journalist

Gosia-WebPortraitGosia (Małgorzata) Wozniacka is a reporter, photographer, and multimedia producer. Currently she’s a freelancer based in Eastern Europe. Until the end of January, she worked for five years as a staff reporter for The Associated Press in the U.S. She also shot photos and occasionally video for the AP. Wozniacka specializes in reporting about immigration policy, Latinos and other immigrants and refugees, agriculture, and environmental issues. But she loves every good story, no matter the subject. She has also done international reporting from Poland, Belarus, Mexico and India, with focus on political, economic and social transition. She’s fascinated with borderlands, dualities, people and places whose identities lie “in-between.” Wozniacka is fluent in English, Spanish, French and Polish.

Prior to joining the AP, Wozniacka was the Immigration/Latino Affairs reporter for The Oregonian, a large U.S. daily newspaper, where she won the Best of the West, Blethen, and Society of Professional Journalists awards for her coverage. She has also written for The Dallas Morning News, The Hartford Courant, The San Francisco Chronicle, The WorldPaper, Gazeta Wyborcza (Poland’s biggest daily), and Transitions Online (a magazine that covers the former communist countries of Europe and Central Asia).

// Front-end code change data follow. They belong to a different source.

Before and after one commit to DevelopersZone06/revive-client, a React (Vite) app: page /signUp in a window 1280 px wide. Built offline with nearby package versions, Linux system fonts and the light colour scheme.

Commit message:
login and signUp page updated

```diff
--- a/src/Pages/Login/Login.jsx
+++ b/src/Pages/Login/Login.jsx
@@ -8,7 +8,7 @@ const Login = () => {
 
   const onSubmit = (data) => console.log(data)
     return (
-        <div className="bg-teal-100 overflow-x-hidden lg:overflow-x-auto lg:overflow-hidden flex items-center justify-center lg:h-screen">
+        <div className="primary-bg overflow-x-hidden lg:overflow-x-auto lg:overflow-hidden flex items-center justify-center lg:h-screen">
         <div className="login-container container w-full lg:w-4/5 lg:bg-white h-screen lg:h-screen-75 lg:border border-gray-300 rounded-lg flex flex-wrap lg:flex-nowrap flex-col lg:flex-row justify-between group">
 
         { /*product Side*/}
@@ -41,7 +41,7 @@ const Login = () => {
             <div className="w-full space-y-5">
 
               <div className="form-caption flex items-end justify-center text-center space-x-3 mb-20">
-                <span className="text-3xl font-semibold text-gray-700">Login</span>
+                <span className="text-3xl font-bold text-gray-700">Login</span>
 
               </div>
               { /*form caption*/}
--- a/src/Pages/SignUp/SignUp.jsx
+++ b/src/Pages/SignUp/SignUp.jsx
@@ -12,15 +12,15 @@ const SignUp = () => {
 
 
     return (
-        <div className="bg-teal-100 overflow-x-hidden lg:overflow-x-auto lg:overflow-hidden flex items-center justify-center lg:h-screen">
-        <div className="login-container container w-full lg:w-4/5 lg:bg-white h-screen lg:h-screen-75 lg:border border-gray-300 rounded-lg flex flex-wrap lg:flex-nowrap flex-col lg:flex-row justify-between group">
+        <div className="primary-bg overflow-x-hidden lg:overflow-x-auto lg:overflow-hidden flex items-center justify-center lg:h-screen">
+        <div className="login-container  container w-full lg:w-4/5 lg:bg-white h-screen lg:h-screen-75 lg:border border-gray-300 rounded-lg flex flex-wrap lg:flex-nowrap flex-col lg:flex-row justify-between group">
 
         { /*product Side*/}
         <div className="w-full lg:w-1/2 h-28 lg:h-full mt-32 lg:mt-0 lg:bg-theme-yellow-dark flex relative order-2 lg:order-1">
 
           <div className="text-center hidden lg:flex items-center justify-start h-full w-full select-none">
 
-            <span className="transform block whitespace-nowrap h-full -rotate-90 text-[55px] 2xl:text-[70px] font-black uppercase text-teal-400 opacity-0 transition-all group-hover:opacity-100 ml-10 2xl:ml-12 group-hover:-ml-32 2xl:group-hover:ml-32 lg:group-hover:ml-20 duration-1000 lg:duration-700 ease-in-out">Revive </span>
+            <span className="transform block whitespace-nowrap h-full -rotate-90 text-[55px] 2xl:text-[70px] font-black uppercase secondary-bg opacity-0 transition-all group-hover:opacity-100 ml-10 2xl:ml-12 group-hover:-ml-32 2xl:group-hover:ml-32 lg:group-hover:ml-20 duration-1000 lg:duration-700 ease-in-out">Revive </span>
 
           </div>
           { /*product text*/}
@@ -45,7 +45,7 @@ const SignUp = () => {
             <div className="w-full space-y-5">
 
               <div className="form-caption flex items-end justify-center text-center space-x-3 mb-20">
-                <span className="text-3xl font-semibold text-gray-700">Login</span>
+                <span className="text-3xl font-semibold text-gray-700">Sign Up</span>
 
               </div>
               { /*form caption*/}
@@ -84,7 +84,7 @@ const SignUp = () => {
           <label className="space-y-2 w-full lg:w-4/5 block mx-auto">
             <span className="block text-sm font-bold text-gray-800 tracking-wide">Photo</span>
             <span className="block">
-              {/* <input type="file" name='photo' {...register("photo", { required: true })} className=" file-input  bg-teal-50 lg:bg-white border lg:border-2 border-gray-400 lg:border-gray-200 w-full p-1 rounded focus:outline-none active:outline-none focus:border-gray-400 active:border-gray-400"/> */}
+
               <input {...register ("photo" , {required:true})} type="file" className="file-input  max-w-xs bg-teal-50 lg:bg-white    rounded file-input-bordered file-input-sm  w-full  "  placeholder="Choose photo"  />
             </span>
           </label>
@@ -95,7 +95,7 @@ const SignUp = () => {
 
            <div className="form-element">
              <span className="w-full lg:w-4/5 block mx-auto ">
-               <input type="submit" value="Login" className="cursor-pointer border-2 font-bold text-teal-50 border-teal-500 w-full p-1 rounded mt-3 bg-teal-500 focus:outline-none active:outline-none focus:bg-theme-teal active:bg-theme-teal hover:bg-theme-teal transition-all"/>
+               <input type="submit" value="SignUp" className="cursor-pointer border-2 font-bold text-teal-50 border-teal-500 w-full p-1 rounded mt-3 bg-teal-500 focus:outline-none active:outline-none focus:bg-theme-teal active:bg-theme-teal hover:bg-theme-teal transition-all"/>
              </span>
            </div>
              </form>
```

Wozniacka was born in Poland, when it was still a communist country. Her family became refugees in France when she was 12 years old, just a year before the Germans dismantled the Berlin Wall.  Two years later, unable to stop moving, the family immigrated once again to the United States. Wozniacka has studied and worked on both continents, and is often on the road between the two. She received her Master’s degree from the Graduate School of Journalism at UC Berkeley. For several years, Wozniacka trained high school students at The Oregonian’s summer Journalism Institute in reporting, writing, and multimedia skills. She has taught journalism and writing in the Urban Scholars Program at the University of Massachusetts, Boston. She loves to read literature from around the world and has also taught a series of non-fiction writing workshops in Portland.

A note about my name: Małgorzata is my full name, and I like it very much. But it’s unpronounceable to most people in the United States. My job relies on sources calling me and people feeling comfortable talking with me. So I use Gosia, a diminutive of Małgorzata, as my pen name. Sometimes I also go by Margarita.